On Sept. 8, 1900, Galveston, Texas, braved a storm of biblical proportions, the deadliest natural disaster ever to strike U.S. territory. The day before it struck, the island city, located just off the Texas coast in the Gulf of Mexico, was a place of 37,000 people and bright economic prospects; the next day, its population had dropped to 31,000, and the city had sustained millions of dollars in damage [source: The 1900 Storm].
A hurricane -- estimated to be a Category 4 -- slammed into the unprotected, low-lying island, bringing with it immense destruction. The consensus among researchers places Galveston death tolls at 8,000 to 10,000 people, with some estimates ranging as low as 6,000 or as high as 12,000. February of the following year saw remains still washing ashore.
The hurricane's 140 mph (225 kph) winds and 15-foot-high (4.5-meter-high) storm surge demolished 3,600 buildings [source: The 1900 Storm]. The whole island was submerged; by the time the waters receded, 12 city blocks -- three-quarters of the city -- had been washed away [source: Zarrella]. In the intervening hours, people struggled to stay alive, clinging to anything they could find above water.
As the citizens rebuilt their town, they tried to provide some protection against future sea-spawned disasters. The townspeople propped up buildings -- in some cases as high as 17 feet (5 meters) above their original elevation -- and raised the grade of the island.

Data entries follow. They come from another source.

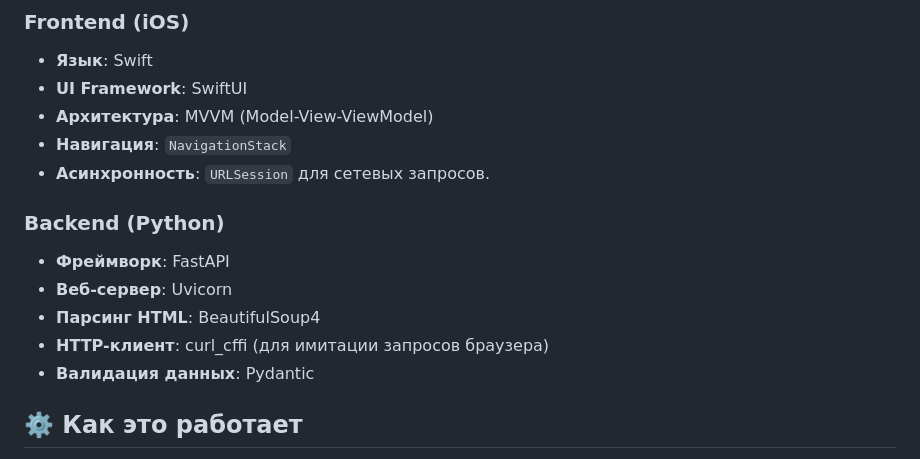
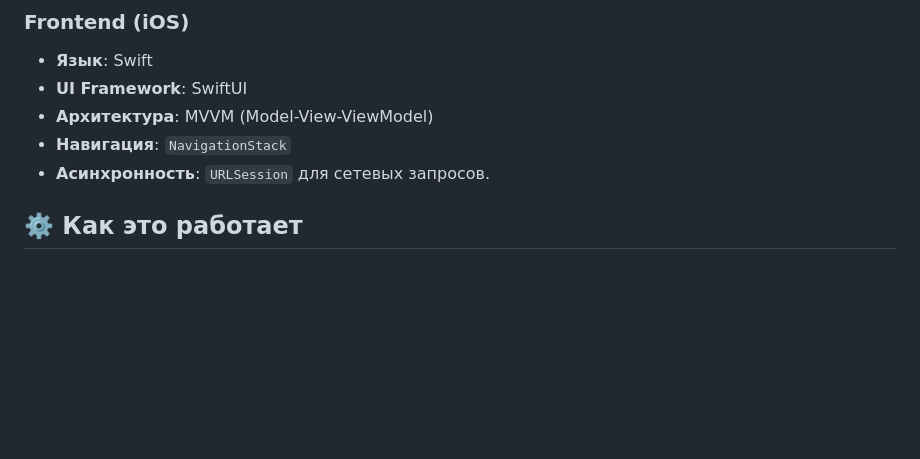
Before and after one commit to whoiscuzz/Chetverka, a Markdown page: README.md, the part around the change. Rendered like a GitHub page; blank space fills up the shorter version.

```diff
--- a/README.md
+++ b/README.md
@@ -23,13 +23,6 @@
 *   **Навигация**: `NavigationStack`
 *   **Асинхронность**: `URLSession` для сетевых запросов.
 
-### Backend (Python)
-
-*   **Фреймворк**: FastAPI
-*   **Веб-сервер**: Uvicorn
-*   **Парсинг HTML**: BeautifulSoup4
-*   **HTTP-клиент**: curl_cffi (для имитации запросов браузера)
-*   **Валидация данных**: Pydantic
 
 ## ⚙️ Как это работает
 
```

They also constructed a seawall 17 feet high and 10 miles (16 kilometers) long, which helped protect the city when another hurricane hit in 1961.
As horrifying as the Galveston storm and its aftermath were to the people of Texas, they were nothing compared to the devastation that struck Central America almost a century later.